### Action item
In the records below, find the line that contains "-27,7 +27,6 @@", then write out that line and each one after it exactly, up to and including the last.

------ Data provided ------

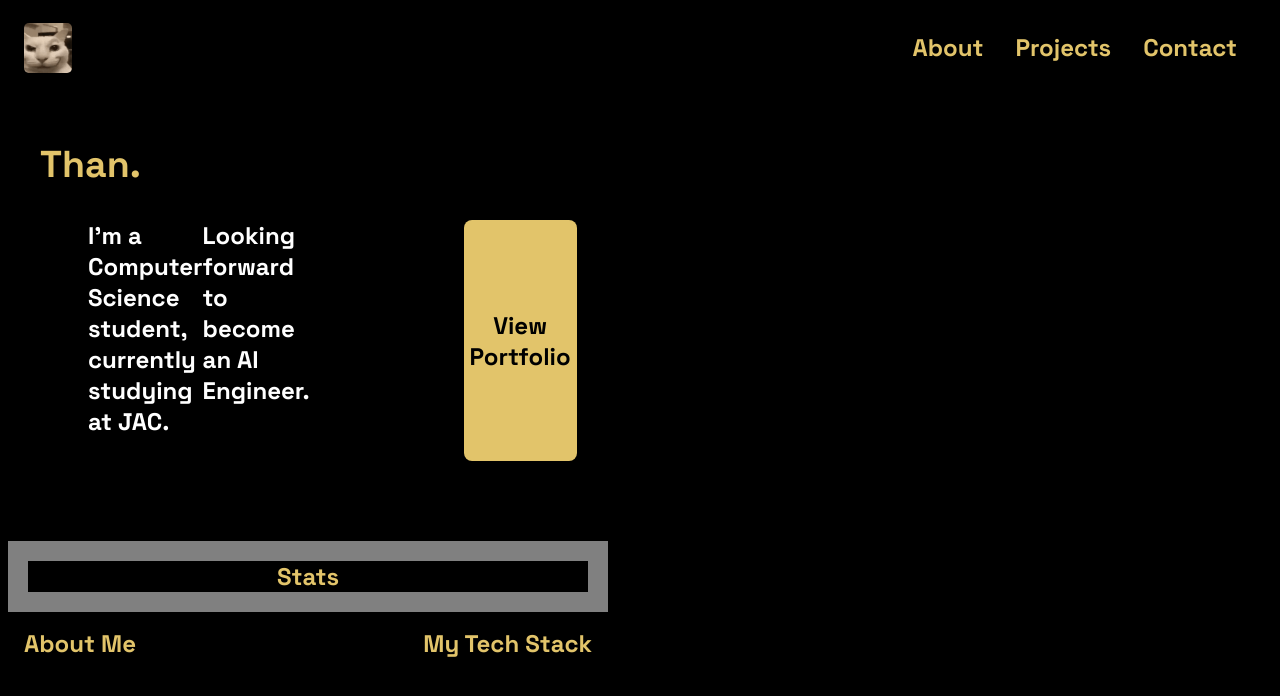
Repository: Than-dot/Than-dot
Page: index.html
These files come from the project's save history. The page is drawn as it stood at one moment and after the next save; the edit follows.
The browser window is 1280 px wide. The pictures show the whole page.

Above is the page before, as saved 2026-05-06 12:44:10.

After the next save:
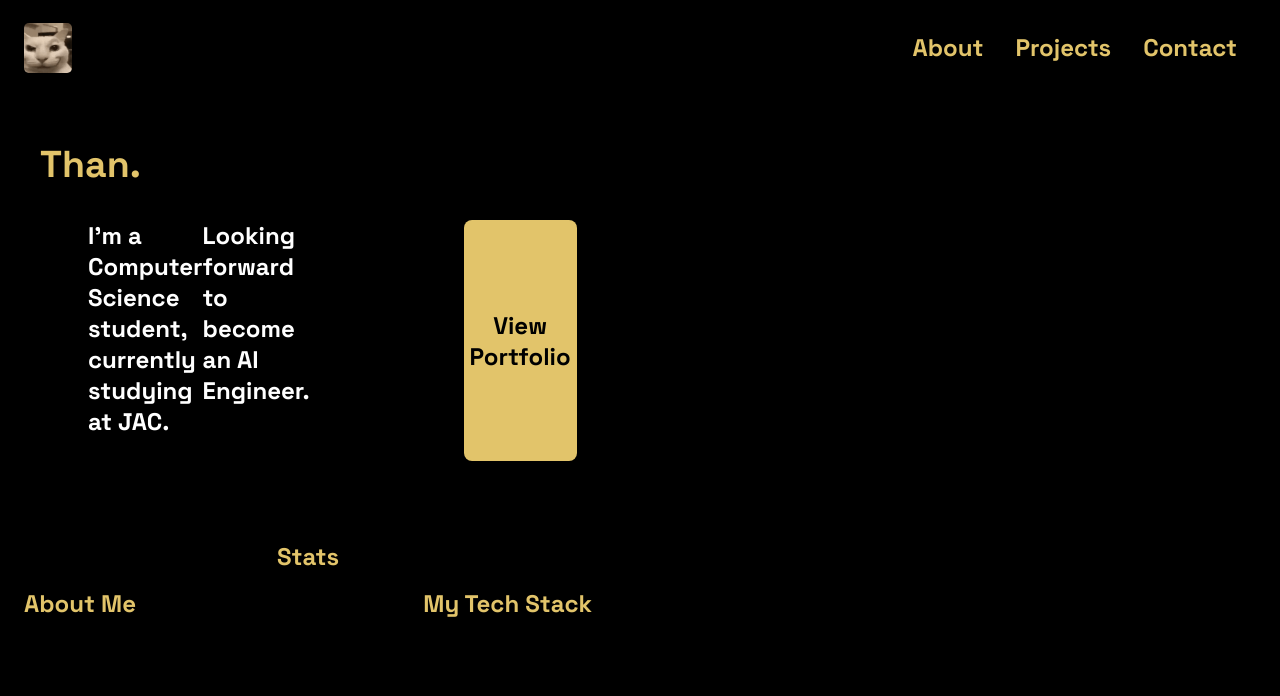
Saved 25 s later.
--- a/styles/index.css
+++ b/styles/index.css
@@ -27,7 +27,6 @@ p {
 }
 
 .stats {
-  border: 20px solid grey;
   text-align: center;
 }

------

### Solution to this exercise
@@ -27,7 +27,6 @@ p {
 }
 
 .stats {
-  border: 20px solid grey;
   text-align: center;
 }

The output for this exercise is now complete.